Task details: Where a line contains the word "dans", copy that line from the records below.

Data supplied:
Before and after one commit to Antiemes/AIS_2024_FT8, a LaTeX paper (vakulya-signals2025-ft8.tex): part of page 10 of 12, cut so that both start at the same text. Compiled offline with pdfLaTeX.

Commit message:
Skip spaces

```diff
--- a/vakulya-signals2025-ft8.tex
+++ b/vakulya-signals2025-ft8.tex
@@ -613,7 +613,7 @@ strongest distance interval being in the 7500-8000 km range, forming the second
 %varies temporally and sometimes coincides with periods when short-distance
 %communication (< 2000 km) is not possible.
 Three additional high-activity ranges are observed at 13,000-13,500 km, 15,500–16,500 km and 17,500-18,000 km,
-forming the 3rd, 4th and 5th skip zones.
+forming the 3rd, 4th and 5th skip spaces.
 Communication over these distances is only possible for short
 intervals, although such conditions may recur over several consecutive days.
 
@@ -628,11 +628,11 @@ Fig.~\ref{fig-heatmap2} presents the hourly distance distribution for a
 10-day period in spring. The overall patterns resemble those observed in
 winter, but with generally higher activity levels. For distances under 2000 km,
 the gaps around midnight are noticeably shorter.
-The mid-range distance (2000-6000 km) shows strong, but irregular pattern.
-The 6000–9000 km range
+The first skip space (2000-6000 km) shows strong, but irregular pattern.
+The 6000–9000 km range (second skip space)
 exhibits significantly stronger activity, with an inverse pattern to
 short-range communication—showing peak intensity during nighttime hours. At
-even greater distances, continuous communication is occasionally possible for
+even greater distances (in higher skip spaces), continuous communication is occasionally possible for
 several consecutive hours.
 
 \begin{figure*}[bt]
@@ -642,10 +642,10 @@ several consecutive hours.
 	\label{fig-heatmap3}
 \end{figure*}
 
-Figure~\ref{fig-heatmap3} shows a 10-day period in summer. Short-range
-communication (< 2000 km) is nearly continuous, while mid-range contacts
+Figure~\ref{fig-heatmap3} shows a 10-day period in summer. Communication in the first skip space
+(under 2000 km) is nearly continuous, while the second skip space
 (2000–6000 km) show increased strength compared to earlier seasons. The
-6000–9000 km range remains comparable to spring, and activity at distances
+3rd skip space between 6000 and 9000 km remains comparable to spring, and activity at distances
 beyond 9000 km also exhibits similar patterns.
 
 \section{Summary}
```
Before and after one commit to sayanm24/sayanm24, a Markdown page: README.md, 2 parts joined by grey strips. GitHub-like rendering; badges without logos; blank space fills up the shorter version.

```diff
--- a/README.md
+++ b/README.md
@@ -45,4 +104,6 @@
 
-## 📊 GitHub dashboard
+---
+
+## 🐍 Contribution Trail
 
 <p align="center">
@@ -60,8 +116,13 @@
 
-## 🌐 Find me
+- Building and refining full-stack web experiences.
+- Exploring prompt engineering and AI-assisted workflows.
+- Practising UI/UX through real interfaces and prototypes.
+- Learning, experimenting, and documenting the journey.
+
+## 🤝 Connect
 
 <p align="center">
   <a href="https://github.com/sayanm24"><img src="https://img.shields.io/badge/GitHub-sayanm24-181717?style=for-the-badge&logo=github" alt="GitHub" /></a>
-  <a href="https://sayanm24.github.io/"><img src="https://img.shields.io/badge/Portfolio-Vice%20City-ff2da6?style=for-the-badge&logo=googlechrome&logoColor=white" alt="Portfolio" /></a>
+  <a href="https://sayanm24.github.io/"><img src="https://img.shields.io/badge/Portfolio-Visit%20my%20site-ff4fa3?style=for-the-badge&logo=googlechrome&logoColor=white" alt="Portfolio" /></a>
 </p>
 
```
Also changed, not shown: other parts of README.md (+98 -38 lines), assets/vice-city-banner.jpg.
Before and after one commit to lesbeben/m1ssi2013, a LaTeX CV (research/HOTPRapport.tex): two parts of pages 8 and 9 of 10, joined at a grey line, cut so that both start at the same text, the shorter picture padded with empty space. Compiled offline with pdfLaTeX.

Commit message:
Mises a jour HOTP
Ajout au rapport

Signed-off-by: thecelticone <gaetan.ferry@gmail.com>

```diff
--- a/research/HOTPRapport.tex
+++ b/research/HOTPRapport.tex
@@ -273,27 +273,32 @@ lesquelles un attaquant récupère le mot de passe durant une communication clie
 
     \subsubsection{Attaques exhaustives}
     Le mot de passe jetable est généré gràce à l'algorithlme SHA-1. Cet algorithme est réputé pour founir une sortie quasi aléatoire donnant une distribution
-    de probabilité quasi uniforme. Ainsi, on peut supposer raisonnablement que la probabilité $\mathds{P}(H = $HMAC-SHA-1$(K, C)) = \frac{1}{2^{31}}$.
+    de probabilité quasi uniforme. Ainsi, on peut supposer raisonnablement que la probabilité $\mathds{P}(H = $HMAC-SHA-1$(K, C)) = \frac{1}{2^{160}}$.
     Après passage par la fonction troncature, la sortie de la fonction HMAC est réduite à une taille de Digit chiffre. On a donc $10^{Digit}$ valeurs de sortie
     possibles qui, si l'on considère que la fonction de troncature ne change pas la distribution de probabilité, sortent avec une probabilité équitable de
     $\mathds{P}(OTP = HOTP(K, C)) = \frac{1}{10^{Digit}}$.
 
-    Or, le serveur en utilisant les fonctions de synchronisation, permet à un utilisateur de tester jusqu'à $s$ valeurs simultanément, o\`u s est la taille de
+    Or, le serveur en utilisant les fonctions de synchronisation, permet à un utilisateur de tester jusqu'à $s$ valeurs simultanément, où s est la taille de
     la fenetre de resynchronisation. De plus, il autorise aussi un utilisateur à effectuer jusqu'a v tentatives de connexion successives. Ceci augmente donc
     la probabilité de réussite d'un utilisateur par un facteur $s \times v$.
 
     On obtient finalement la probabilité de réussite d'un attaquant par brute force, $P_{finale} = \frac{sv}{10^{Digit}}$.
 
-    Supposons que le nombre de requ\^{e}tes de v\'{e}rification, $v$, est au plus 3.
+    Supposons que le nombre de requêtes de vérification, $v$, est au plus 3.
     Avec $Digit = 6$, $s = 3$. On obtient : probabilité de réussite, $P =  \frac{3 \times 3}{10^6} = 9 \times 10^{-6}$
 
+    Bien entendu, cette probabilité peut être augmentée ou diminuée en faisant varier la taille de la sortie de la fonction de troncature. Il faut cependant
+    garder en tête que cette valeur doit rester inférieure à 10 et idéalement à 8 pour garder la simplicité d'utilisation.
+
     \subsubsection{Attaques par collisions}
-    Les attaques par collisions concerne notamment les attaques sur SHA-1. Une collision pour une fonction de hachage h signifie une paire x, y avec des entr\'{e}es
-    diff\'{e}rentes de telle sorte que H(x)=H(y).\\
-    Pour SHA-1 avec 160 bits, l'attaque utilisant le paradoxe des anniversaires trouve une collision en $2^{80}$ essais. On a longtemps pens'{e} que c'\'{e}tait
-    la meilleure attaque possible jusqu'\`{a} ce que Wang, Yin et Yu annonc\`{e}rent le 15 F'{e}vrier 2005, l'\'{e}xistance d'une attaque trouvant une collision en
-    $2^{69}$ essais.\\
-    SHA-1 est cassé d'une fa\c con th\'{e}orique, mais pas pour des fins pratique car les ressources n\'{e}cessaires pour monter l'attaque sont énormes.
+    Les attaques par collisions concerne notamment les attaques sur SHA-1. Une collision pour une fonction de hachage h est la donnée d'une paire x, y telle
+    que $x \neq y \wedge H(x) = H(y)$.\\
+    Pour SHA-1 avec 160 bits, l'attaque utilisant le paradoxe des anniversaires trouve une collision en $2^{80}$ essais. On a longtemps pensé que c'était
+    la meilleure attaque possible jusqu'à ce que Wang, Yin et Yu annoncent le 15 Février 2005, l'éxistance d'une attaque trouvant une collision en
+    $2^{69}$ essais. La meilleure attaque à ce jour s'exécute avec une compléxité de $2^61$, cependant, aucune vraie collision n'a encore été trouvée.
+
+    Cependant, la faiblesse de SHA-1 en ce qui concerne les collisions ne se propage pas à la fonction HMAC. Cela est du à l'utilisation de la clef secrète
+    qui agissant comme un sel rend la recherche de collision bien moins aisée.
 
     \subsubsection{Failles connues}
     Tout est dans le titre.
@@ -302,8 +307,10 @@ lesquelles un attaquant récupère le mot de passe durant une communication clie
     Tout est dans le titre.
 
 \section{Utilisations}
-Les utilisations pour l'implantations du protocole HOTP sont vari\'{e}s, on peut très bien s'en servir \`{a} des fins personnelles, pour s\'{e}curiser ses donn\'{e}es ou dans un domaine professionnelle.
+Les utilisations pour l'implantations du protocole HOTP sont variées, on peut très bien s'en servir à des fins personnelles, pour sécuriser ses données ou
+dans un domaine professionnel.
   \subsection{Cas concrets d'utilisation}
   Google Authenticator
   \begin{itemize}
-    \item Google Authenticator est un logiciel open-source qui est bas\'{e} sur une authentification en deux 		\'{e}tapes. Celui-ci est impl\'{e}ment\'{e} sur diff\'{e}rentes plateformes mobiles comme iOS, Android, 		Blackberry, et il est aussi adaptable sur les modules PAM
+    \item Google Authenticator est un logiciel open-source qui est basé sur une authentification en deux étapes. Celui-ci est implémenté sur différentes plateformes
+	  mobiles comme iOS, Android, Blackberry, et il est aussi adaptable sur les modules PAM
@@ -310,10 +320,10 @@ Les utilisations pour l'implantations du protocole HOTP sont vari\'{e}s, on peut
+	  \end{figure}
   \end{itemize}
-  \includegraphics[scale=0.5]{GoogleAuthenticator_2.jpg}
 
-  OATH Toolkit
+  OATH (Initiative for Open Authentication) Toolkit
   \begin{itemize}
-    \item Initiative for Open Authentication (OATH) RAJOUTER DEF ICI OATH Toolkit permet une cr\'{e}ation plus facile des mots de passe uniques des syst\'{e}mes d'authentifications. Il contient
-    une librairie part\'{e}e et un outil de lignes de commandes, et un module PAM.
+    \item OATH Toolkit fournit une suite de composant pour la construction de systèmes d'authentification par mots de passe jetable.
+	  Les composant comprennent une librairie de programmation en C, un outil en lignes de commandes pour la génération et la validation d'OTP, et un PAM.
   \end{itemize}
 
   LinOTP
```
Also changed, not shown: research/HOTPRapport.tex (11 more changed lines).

Answer area:
     Tout est dans le titre.
     Tout est dans le titre.
-Les utilisations pour l'implantations du protocole HOTP sont vari\'{e}s, on peut très bien s'en servir \`{a} des fins personnelles, pour s\'{e}curiser ses donn\'{e}es ou dans un domaine professionnelle.
+dans un domaine professionnel.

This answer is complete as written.